One feature of the admin web app is the ability to generate zip files of multiple photos and videos on demand. As the main application stack (Ruby on Rails) isn’t well suited to this kind of streaming operation, the downloads were implemented with a short and simple Node.js application that fetched files from S3 and streamed them into a zip file and out to the client.
This approach works very well: the download starts almost instantly, and Node.js is a good fit for this straightforward IO-bound process. I suspect that Go would also work well, incidentally.
At the point when I started working on the project, the downloader worked out which files to put in the zip file by querying the SQL database directly. This wasn’t a terrible thing, but it posed a few problems as we added features:
- It was coupled to the database schema
- It didn’t know about the more complex permissions we were adding
- We wanted to add HTML pages to the zip file to put the files into context
All of these things could have been added to the downloader, but it would have been duplication: the web app already knew how to do this stuff.
The solution, obviously, was to make the downloader more stupid, so that it could just freeload on the web app’s functionality. Here’s how I did it:
Step 1: Remove the database connection
Instead of querying the database to find the files, just ask the web app for a list of files to include. This is the manifest. As well as the list of files, it also includes what they should be stored as, and the name of the zip file to be generated.

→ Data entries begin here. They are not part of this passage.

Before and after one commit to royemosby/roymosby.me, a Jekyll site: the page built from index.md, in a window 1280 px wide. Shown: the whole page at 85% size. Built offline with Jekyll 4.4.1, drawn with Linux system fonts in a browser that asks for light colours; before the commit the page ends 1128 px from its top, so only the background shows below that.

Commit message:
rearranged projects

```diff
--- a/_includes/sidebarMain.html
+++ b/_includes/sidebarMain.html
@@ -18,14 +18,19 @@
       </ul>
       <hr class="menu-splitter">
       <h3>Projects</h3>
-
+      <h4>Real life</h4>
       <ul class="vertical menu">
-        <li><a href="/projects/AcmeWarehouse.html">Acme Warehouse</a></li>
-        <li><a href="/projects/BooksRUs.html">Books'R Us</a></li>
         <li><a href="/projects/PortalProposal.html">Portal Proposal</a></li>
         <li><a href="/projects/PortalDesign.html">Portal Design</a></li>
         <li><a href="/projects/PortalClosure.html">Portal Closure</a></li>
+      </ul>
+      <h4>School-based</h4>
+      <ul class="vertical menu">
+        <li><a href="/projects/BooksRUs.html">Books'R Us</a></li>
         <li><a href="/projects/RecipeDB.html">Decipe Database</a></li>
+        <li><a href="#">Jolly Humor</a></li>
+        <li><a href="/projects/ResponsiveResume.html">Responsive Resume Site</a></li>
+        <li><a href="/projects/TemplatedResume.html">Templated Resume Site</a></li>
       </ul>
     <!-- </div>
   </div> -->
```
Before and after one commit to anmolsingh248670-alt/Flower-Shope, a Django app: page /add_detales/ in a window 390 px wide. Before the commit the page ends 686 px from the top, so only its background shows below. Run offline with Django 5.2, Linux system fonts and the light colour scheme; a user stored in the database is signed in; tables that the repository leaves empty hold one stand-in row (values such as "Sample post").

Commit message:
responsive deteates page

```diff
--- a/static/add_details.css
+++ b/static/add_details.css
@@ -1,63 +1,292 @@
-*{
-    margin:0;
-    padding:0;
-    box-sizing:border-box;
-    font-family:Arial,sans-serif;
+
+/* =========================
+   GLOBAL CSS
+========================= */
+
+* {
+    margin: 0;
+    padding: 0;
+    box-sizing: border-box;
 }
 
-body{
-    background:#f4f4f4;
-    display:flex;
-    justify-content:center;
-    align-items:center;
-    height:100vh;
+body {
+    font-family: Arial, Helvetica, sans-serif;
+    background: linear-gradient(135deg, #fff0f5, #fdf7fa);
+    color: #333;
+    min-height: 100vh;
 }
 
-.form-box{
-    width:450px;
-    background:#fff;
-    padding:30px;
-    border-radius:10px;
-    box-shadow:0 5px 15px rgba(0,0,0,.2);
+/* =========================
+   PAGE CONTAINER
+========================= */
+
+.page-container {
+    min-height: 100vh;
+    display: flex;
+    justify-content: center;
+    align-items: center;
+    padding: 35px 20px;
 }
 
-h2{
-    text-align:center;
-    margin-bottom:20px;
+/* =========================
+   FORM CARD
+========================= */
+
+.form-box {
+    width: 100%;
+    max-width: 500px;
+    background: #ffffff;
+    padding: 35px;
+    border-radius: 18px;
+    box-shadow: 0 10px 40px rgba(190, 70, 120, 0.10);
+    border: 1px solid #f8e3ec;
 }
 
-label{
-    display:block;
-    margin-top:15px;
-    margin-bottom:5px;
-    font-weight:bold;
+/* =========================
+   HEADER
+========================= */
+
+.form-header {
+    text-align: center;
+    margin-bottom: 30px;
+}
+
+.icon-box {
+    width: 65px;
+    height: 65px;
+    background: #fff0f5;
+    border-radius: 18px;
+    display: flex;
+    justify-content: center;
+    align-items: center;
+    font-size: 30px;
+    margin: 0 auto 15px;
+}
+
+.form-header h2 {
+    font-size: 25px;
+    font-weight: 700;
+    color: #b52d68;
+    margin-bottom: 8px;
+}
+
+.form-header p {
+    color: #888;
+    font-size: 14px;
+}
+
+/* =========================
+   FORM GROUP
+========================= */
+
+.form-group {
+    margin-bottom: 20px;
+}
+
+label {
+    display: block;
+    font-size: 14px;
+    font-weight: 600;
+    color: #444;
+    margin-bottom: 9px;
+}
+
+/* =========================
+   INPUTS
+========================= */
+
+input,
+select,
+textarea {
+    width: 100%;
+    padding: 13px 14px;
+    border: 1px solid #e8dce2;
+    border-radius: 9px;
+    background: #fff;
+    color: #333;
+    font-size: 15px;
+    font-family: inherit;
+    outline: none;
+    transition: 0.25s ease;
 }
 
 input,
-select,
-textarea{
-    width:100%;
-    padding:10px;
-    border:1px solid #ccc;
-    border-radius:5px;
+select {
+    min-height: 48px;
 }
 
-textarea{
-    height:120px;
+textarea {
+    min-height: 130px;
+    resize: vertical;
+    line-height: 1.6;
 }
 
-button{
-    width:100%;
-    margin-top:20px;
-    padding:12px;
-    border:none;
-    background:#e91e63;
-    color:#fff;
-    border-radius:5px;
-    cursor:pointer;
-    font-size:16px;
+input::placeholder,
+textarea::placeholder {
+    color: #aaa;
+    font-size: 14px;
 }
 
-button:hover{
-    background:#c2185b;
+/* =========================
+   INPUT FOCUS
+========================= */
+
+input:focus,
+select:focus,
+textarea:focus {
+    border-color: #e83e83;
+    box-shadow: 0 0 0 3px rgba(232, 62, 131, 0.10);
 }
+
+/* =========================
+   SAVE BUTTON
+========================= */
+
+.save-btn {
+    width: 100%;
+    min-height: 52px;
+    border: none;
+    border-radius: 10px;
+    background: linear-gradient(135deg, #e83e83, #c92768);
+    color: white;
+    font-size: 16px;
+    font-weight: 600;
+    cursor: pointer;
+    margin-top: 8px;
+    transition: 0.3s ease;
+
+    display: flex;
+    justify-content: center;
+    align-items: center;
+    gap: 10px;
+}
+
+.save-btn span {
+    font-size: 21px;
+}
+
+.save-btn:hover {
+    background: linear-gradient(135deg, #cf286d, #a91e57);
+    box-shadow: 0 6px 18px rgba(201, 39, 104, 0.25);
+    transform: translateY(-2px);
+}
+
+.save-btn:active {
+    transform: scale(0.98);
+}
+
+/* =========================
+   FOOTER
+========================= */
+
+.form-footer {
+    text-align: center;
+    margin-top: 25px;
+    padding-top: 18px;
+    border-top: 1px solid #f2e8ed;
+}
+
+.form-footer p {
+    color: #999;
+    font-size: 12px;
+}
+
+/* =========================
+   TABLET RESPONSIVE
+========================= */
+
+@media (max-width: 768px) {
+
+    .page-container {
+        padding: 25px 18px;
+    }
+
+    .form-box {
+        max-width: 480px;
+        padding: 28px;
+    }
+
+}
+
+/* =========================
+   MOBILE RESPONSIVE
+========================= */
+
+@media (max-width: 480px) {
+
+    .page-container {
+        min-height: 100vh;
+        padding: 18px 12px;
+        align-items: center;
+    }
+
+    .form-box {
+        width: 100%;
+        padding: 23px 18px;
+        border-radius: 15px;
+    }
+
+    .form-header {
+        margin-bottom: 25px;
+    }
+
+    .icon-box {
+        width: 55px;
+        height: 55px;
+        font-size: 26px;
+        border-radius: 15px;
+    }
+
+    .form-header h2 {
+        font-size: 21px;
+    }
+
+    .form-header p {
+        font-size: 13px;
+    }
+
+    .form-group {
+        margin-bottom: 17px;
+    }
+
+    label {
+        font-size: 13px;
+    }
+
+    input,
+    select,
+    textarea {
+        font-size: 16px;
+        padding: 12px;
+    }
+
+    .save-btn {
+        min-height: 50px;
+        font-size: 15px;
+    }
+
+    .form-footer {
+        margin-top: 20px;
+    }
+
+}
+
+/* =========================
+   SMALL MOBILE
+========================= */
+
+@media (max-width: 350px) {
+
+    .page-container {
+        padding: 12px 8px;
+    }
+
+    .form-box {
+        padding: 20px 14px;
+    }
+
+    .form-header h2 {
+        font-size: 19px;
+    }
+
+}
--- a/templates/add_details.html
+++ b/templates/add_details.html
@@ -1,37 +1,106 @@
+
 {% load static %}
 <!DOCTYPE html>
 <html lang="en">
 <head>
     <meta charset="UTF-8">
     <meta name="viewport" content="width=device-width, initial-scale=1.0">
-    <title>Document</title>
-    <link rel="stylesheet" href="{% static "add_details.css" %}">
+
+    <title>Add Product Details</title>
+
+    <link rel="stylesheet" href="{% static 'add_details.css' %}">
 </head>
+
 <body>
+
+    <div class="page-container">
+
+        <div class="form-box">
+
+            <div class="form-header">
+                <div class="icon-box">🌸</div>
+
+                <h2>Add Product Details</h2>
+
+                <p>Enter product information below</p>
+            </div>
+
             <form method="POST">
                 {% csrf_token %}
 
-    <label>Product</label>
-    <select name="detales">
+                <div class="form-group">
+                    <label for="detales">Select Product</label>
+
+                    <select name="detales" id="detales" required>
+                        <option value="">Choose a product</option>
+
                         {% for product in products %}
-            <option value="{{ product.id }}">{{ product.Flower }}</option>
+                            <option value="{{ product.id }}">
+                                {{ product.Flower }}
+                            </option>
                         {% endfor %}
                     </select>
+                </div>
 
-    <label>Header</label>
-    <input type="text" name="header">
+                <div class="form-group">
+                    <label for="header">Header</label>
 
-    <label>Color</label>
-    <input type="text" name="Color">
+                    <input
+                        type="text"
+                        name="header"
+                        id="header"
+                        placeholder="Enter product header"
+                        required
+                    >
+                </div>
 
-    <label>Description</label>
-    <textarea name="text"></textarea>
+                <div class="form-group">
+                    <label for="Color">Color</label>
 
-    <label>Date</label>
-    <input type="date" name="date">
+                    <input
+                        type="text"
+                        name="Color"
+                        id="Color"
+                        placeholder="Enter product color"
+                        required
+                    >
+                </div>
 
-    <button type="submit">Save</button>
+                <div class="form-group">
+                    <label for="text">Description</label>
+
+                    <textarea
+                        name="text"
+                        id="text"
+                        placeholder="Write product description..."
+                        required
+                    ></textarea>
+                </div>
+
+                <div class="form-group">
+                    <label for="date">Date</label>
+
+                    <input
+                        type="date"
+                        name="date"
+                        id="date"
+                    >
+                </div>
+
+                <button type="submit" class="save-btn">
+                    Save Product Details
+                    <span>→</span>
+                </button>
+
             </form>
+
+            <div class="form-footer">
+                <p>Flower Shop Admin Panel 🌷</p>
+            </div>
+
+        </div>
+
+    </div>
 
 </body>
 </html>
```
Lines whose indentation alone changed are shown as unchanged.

Step 2: Add the ability to download files from HTTP(S) as well as S3
Need HTML? Just ask the web app. This goes for static assets as well. We could put the latter in the downloader, but the general principle is for the downloader to know as little as possible.
This means that each file entry now has three pieces of information:
- Where to find it
- How to get it (HTTP or S3 API)
- Where to put it
Step 3: Make it secure
We want to make sure that people can only download files that they’re allowed. Since we know that the download process starts in the web app, when an authenticated person follows a link, and that the downloader needs to request the manifest from the web app, we just need some identifier to tie the two together — the download token:
- Person clicks link, e.g.
- Web app checks permissions, generates token for requested object
- Web app redirects to downloader with token, e.g.
- Downloader requests manifest with token, e.g.
- Web app generates manifest for object identified by token
- Web app sends manifest to downloader
The token is also used when requesting any HTML files generated by the web app for the download.
The download token is a long string composed of four parts:
[ object type | object ID | timestamp | HMAC ]
The timestamp lets the application check that the token isn’t too old, whilst the HMAC ensures that the token is authentic and hasn’t been tampered with.
The token does not need to be persisted in a database for authentication, nor does it need to be parsed anywhere outside the web app. The downloader can treat it as an opaque string that it just appends to every request.
Is it stupid enough yet?
By this stage, the downloader only needs to know two pieces of information, neither of which is specific to the project:
- Where to find the manifests
- The S3 credentials
The S3 credentials are not even strictly necessary—we could fetch the files via HTTP—but requests through the public interface are more expensive than within AWS.
I’ve lied a bit, because I didn’t just remove code: I added features to the web side (notably the download token and manifest generation). However, the downloader app is now about 20% shorter and does a lot more, despite knowing a lot less.